[Revision comparison data]

┌──

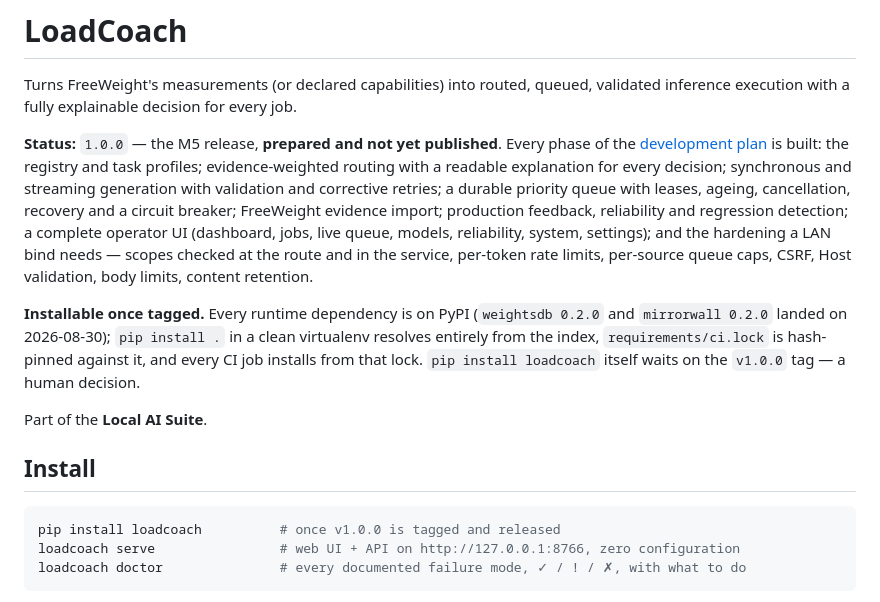
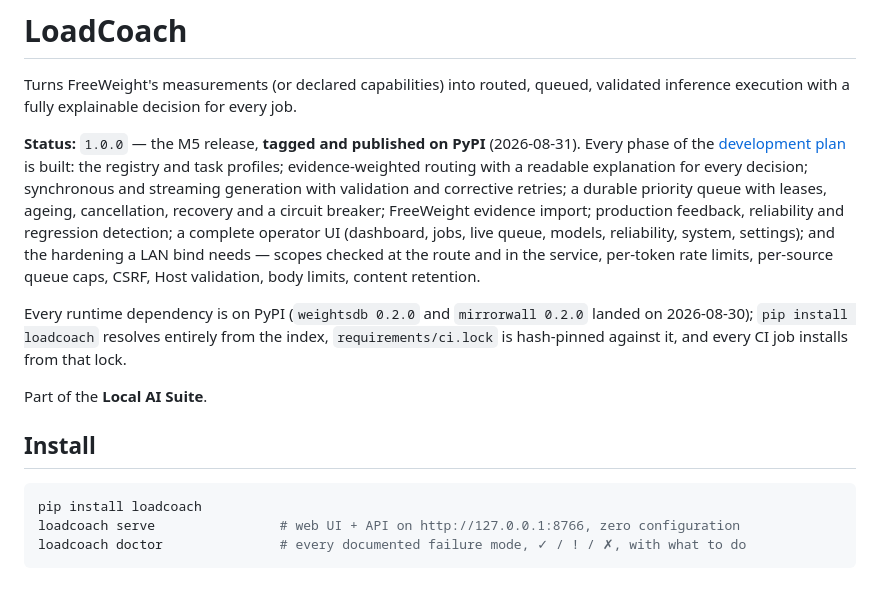
Before and after one commit to JPKell/LoadCoach, a Markdown page: README.md, the part around the change. Rendered like a GitHub page.

Commit message:
docs(readme): 1.0.0 is tagged and published — say so
The status paragraph still read "prepared and not yet published" and
the install block said pip install waits on the tag; the v1.0.0 tag's
release workflow (run 33367190485) went green, loadcoach 1.0.0
resolves from PyPI, and a clean-venv install passed --help, --version
and the doctor during the suite review.

Co-Authored-By: Claude Fable 5 <noreply@anthropic.com>

````diff
--- a/README.md
+++ b/README.md
@@ -3,7 +3,7 @@
 Turns FreeWeight's measurements (or declared capabilities) into routed, queued, validated inference
 execution with a fully explainable decision for every job.
 
-**Status:** `1.0.0` — the M5 release, **prepared and not yet published**. Every phase of the
+**Status:** `1.0.0` — the M5 release, **tagged and published on PyPI** (2026-08-31). Every phase of the
 [development plan](docs/apps/loadcoach/development-plan.md) is built: the registry and task
 profiles; evidence-weighted routing with a readable explanation for every decision; synchronous and
 streaming generation with validation and corrective retries; a durable priority queue with leases,
@@ -13,17 +13,16 @@ queue, models, reliability, system, settings); and the hardening a LAN bind need
 at the route and in the service, per-token rate limits, per-source queue caps, CSRF, Host
 validation, body limits, content retention.
 
-**Installable once tagged.** Every runtime dependency is on PyPI (`weightsdb 0.2.0` and
-`mirrorwall 0.2.0` landed on 2026-08-30); `pip install .` in a clean virtualenv resolves entirely
-from the index, `requirements/ci.lock` is hash-pinned against it, and every CI job installs from
-that lock. `pip install loadcoach` itself waits on the `v1.0.0` tag — a human decision.
+Every runtime dependency is on PyPI (`weightsdb 0.2.0` and `mirrorwall 0.2.0` landed on
+2026-08-30); `pip install loadcoach` resolves entirely from the index, `requirements/ci.lock` is
+hash-pinned against it, and every CI job installs from that lock.
 
 Part of the **Local AI Suite**.
 
 ## Install
 
 ```bash
-pip install loadcoach          # once v1.0.0 is tagged and released
+pip install loadcoach
 loadcoach serve                # web UI + API on http://127.0.0.1:8766, zero configuration
 loadcoach doctor               # every documented failure mode, ✓ / ! / ✗, with what to do
 ```
````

└──

■ **TASK OBJECTIVE**: Every entry above should be returned exactly, with no images included.

■ **ANSWER TO THIS EXERCISE**:
Before and after one commit to JPKell/LoadCoach, a Markdown page: README.md, the part around the change. Rendered like a GitHub page.

Commit message:
docs(readme): 1.0.0 is tagged and published — say so
The status paragraph still read "prepared and not yet published" and
the install block said pip install waits on the tag; the v1.0.0 tag's
release workflow (run 33367190485) went green, loadcoach 1.0.0
resolves from PyPI, and a clean-venv install passed --help, --version
and the doctor during the suite review.

Co-Authored-By: Claude Fable 5 <noreply@anthropic.com>

````diff
--- a/README.md
+++ b/README.md
@@ -3,7 +3,7 @@
 Turns FreeWeight's measurements (or declared capabilities) into routed, queued, validated inference
 execution with a fully explainable decision for every job.
 
-**Status:** `1.0.0` — the M5 release, **prepared and not yet published**. Every phase of the
+**Status:** `1.0.0` — the M5 release, **tagged and published on PyPI** (2026-08-31). Every phase of the
 [development plan](docs/apps/loadcoach/development-plan.md) is built: the registry and task
 profiles; evidence-weighted routing with a readable explanation for every decision; synchronous and
 streaming generation with validation and corrective retries; a durable priority queue with leases,
@@ -13,17 +13,16 @@ queue, models, reliability, system, settings); and the hardening a LAN bind need
 at the route and in the service, per-token rate limits, per-source queue caps, CSRF, Host
 validation, body limits, content retention.
 
-**Installable once tagged.** Every runtime dependency is on PyPI (`weightsdb 0.2.0` and
-`mirrorwall 0.2.0` landed on 2026-08-30); `pip install .` in a clean virtualenv resolves entirely
-from the index, `requirements/ci.lock` is hash-pinned against it, and every CI job installs from
-that lock. `pip install loadcoach` itself waits on the `v1.0.0` tag — a human decision.
+Every runtime dependency is on PyPI (`weightsdb 0.2.0` and `mirrorwall 0.2.0` landed on
+2026-08-30); `pip install loadcoach` resolves entirely from the index, `requirements/ci.lock` is
+hash-pinned against it, and every CI job installs from that lock.
 
 Part of the **Local AI Suite**.
 
 ## Install
 
 ```bash
-pip install loadcoach          # once v1.0.0 is tagged and released
+pip install loadcoach
 loadcoach serve                # web UI + API on http://127.0.0.1:8766, zero configuration
 loadcoach doctor               # every documented failure mode, ✓ / ! / ✗, with what to do
 ```
````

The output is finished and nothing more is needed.